**WORK ITEM:** Quote all entries in full, exactly.

Version difference data:
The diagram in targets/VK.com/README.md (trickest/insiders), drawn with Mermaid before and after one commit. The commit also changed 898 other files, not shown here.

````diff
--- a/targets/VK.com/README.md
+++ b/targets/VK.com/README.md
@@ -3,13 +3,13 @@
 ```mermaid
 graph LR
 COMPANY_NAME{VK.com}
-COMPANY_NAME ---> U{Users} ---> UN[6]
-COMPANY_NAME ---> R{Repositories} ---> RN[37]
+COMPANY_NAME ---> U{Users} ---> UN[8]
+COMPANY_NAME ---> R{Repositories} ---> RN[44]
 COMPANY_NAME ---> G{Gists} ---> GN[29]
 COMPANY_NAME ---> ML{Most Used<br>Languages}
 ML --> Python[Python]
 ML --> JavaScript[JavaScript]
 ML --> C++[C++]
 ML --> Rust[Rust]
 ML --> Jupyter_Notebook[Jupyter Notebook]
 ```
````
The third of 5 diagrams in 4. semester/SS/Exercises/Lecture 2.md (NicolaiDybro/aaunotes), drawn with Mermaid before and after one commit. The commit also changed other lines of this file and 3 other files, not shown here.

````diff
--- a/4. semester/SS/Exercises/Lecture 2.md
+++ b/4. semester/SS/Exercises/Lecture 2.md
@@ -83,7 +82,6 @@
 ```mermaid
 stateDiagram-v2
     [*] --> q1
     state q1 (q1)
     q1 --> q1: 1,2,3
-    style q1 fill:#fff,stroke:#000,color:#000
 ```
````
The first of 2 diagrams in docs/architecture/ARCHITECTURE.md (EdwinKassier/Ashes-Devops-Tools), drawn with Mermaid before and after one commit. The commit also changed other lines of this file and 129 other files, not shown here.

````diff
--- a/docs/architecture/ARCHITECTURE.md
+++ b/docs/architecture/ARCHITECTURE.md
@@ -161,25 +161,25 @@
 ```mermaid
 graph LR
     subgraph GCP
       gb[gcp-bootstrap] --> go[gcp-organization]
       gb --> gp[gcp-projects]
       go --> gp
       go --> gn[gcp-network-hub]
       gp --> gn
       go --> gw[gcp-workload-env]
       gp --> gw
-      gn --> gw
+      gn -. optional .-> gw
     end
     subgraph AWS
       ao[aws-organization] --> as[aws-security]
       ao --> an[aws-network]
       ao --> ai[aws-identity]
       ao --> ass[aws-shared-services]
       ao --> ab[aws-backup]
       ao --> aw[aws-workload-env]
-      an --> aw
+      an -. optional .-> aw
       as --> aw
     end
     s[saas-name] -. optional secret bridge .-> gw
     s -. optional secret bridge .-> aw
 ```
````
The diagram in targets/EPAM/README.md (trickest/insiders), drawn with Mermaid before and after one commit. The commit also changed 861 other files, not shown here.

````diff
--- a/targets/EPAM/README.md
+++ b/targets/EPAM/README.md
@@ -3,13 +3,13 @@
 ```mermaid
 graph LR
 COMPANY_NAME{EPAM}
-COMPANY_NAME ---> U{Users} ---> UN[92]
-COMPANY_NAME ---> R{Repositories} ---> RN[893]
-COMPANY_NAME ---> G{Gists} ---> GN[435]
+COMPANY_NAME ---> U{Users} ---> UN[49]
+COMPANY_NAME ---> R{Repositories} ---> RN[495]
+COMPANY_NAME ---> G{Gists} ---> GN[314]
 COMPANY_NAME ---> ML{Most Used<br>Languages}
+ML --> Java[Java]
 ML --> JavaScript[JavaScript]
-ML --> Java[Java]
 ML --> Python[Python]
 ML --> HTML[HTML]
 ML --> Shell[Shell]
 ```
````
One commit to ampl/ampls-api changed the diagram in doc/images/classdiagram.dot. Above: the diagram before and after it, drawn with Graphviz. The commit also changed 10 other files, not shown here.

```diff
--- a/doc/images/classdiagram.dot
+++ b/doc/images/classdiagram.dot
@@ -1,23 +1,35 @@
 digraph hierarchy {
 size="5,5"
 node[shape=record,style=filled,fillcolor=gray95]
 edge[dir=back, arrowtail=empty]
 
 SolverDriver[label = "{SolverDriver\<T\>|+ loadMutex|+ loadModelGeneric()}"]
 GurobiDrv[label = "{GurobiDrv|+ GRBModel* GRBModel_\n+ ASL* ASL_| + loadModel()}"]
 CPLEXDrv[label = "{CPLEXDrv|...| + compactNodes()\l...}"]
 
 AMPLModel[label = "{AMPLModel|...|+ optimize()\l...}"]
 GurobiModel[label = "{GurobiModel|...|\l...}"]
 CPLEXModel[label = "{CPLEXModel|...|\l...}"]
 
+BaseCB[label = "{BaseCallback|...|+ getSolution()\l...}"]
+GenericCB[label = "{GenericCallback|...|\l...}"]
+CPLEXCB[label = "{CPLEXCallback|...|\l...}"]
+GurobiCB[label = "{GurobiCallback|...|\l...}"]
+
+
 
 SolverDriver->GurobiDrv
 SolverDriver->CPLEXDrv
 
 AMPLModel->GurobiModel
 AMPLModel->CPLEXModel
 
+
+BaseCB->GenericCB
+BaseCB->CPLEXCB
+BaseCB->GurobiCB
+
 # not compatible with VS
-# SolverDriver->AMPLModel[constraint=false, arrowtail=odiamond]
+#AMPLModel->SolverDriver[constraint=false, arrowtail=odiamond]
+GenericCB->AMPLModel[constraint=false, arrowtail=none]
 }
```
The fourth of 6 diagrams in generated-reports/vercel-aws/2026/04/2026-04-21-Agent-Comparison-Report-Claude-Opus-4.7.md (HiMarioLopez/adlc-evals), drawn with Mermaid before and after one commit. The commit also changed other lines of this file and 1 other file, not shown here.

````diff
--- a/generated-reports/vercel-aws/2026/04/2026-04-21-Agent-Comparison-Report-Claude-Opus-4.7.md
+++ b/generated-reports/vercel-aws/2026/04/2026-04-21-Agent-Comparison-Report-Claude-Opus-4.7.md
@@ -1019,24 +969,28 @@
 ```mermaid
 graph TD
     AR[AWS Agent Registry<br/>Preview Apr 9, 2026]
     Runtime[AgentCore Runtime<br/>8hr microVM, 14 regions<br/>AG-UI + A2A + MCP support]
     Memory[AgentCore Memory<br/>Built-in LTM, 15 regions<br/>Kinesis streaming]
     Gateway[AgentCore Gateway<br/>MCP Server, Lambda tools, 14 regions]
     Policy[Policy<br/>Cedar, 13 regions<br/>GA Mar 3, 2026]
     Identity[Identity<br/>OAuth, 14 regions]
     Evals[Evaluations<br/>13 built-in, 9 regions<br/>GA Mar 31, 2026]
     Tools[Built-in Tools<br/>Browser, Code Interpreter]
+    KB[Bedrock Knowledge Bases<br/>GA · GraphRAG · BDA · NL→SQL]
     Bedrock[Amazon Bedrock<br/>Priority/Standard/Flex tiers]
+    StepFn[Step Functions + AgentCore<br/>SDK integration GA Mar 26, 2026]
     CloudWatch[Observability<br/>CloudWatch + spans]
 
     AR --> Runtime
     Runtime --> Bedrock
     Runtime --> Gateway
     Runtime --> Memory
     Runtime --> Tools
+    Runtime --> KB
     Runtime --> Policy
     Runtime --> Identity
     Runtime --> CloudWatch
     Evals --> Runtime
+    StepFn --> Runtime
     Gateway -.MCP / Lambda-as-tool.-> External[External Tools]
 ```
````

**OUTPUT FOR THIS EXERCISE:**
The diagram in targets/VK.com/README.md (trickest/insiders), drawn with Mermaid before and after one commit. The commit also changed 898 other files, not shown here.

````diff
--- a/targets/VK.com/README.md
+++ b/targets/VK.com/README.md
@@ -3,13 +3,13 @@
 ```mermaid
 graph LR
 COMPANY_NAME{VK.com}
-COMPANY_NAME ---> U{Users} ---> UN[6]
-COMPANY_NAME ---> R{Repositories} ---> RN[37]
+COMPANY_NAME ---> U{Users} ---> UN[8]
+COMPANY_NAME ---> R{Repositories} ---> RN[44]
 COMPANY_NAME ---> G{Gists} ---> GN[29]
 COMPANY_NAME ---> ML{Most Used<br>Languages}
 ML --> Python[Python]
 ML --> JavaScript[JavaScript]
 ML --> C++[C++]
 ML --> Rust[Rust]
 ML --> Jupyter_Notebook[Jupyter Notebook]
 ```
````
The third of 5 diagrams in 4. semester/SS/Exercises/Lecture 2.md (NicolaiDybro/aaunotes), drawn with Mermaid before and after one commit. The commit also changed other lines of this file and 3 other files, not shown here.

````diff
--- a/4. semester/SS/Exercises/Lecture 2.md
+++ b/4. semester/SS/Exercises/Lecture 2.md
@@ -83,7 +82,6 @@
 ```mermaid
 stateDiagram-v2
     [*] --> q1
     state q1 (q1)
     q1 --> q1: 1,2,3
-    style q1 fill:#fff,stroke:#000,color:#000
 ```
````
The first of 2 diagrams in docs/architecture/ARCHITECTURE.md (EdwinKassier/Ashes-Devops-Tools), drawn with Mermaid before and after one commit. The commit also changed other lines of this file and 129 other files, not shown here.

````diff
--- a/docs/architecture/ARCHITECTURE.md
+++ b/docs/architecture/ARCHITECTURE.md
@@ -161,25 +161,25 @@
 ```mermaid
 graph LR
     subgraph GCP
       gb[gcp-bootstrap] --> go[gcp-organization]
       gb --> gp[gcp-projects]
       go --> gp
       go --> gn[gcp-network-hub]
       gp --> gn
       go --> gw[gcp-workload-env]
       gp --> gw
-      gn --> gw
+      gn -. optional .-> gw
     end
     subgraph AWS
       ao[aws-organization] --> as[aws-security]
       ao --> an[aws-network]
       ao --> ai[aws-identity]
       ao --> ass[aws-shared-services]
       ao --> ab[aws-backup]
       ao --> aw[aws-workload-env]
-      an --> aw
+      an -. optional .-> aw
       as --> aw
     end
     s[saas-name] -. optional secret bridge .-> gw
     s -. optional secret bridge .-> aw
 ```
````
The diagram in targets/EPAM/README.md (trickest/insiders), drawn with Mermaid before and after one commit. The commit also changed 861 other files, not shown here.

````diff
--- a/targets/EPAM/README.md
+++ b/targets/EPAM/README.md
@@ -3,13 +3,13 @@
 ```mermaid
 graph LR
 COMPANY_NAME{EPAM}
-COMPANY_NAME ---> U{Users} ---> UN[92]
-COMPANY_NAME ---> R{Repositories} ---> RN[893]
-COMPANY_NAME ---> G{Gists} ---> GN[435]
+COMPANY_NAME ---> U{Users} ---> UN[49]
+COMPANY_NAME ---> R{Repositories} ---> RN[495]
+COMPANY_NAME ---> G{Gists} ---> GN[314]
 COMPANY_NAME ---> ML{Most Used<br>Languages}
+ML --> Java[Java]
 ML --> JavaScript[JavaScript]
-ML --> Java[Java]
 ML --> Python[Python]
 ML --> HTML[HTML]
 ML --> Shell[Shell]
 ```
````
One commit to ampl/ampls-api changed the diagram in doc/images/classdiagram.dot. Above: the diagram before and after it, drawn with Graphviz. The commit also changed 10 other files, not shown here.

```diff
--- a/doc/images/classdiagram.dot
+++ b/doc/images/classdiagram.dot
@@ -1,23 +1,35 @@
 digraph hierarchy {
 size="5,5"
 node[shape=record,style=filled,fillcolor=gray95]
 edge[dir=back, arrowtail=empty]
 
 SolverDriver[label = "{SolverDriver\<T\>|+ loadMutex|+ loadModelGeneric()}"]
 GurobiDrv[label = "{GurobiDrv|+ GRBModel* GRBModel_\n+ ASL* ASL_| + loadModel()}"]
 CPLEXDrv[label = "{CPLEXDrv|...| + compactNodes()\l...}"]
 
 AMPLModel[label = "{AMPLModel|...|+ optimize()\l...}"]
 GurobiModel[label = "{GurobiModel|...|\l...}"]
 CPLEXModel[label = "{CPLEXModel|...|\l...}"]
 
+BaseCB[label = "{BaseCallback|...|+ getSolution()\l...}"]
+GenericCB[label = "{GenericCallback|...|\l...}"]
+CPLEXCB[label = "{CPLEXCallback|...|\l...}"]
+GurobiCB[label = "{GurobiCallback|...|\l...}"]
+
+
 
 SolverDriver->GurobiDrv
 SolverDriver->CPLEXDrv
 
 AMPLModel->GurobiModel
 AMPLModel->CPLEXModel
 
+
+BaseCB->GenericCB
+BaseCB->CPLEXCB
+BaseCB->GurobiCB
+
 # not compatible with VS
-# SolverDriver->AMPLModel[constraint=false, arrowtail=odiamond]
+#AMPLModel->SolverDriver[constraint=false, arrowtail=odiamond]
+GenericCB->AMPLModel[constraint=false, arrowtail=none]
 }
```
The fourth of 6 diagrams in generated-reports/vercel-aws/2026/04/2026-04-21-Agent-Comparison-Report-Claude-Opus-4.7.md (HiMarioLopez/adlc-evals), drawn with Mermaid before and after one commit. The commit also changed other lines of this file and 1 other file, not shown here.

````diff
--- a/generated-reports/vercel-aws/2026/04/2026-04-21-Agent-Comparison-Report-Claude-Opus-4.7.md
+++ b/generated-reports/vercel-aws/2026/04/2026-04-21-Agent-Comparison-Report-Claude-Opus-4.7.md
@@ -1019,24 +969,28 @@
 ```mermaid
 graph TD
     AR[AWS Agent Registry<br/>Preview Apr 9, 2026]
     Runtime[AgentCore Runtime<br/>8hr microVM, 14 regions<br/>AG-UI + A2A + MCP support]
     Memory[AgentCore Memory<br/>Built-in LTM, 15 regions<br/>Kinesis streaming]
     Gateway[AgentCore Gateway<br/>MCP Server, Lambda tools, 14 regions]
     Policy[Policy<br/>Cedar, 13 regions<br/>GA Mar 3, 2026]
     Identity[Identity<br/>OAuth, 14 regions]
     Evals[Evaluations<br/>13 built-in, 9 regions<br/>GA Mar 31, 2026]
     Tools[Built-in Tools<br/>Browser, Code Interpreter]
+    KB[Bedrock Knowledge Bases<br/>GA · GraphRAG · BDA · NL→SQL]
     Bedrock[Amazon Bedrock<br/>Priority/Standard/Flex tiers]
+    StepFn[Step Functions + AgentCore<br/>SDK integration GA Mar 26, 2026]
     CloudWatch[Observability<br/>CloudWatch + spans]
 
     AR --> Runtime
     Runtime --> Bedrock
     Runtime --> Gateway
     Runtime --> Memory
     Runtime --> Tools
+    Runtime --> KB
     Runtime --> Policy
     Runtime --> Identity
     Runtime --> CloudWatch
     Evals --> Runtime
+    StepFn --> Runtime
     Gateway -.MCP / Lambda-as-tool.-> External[External Tools]
 ```
````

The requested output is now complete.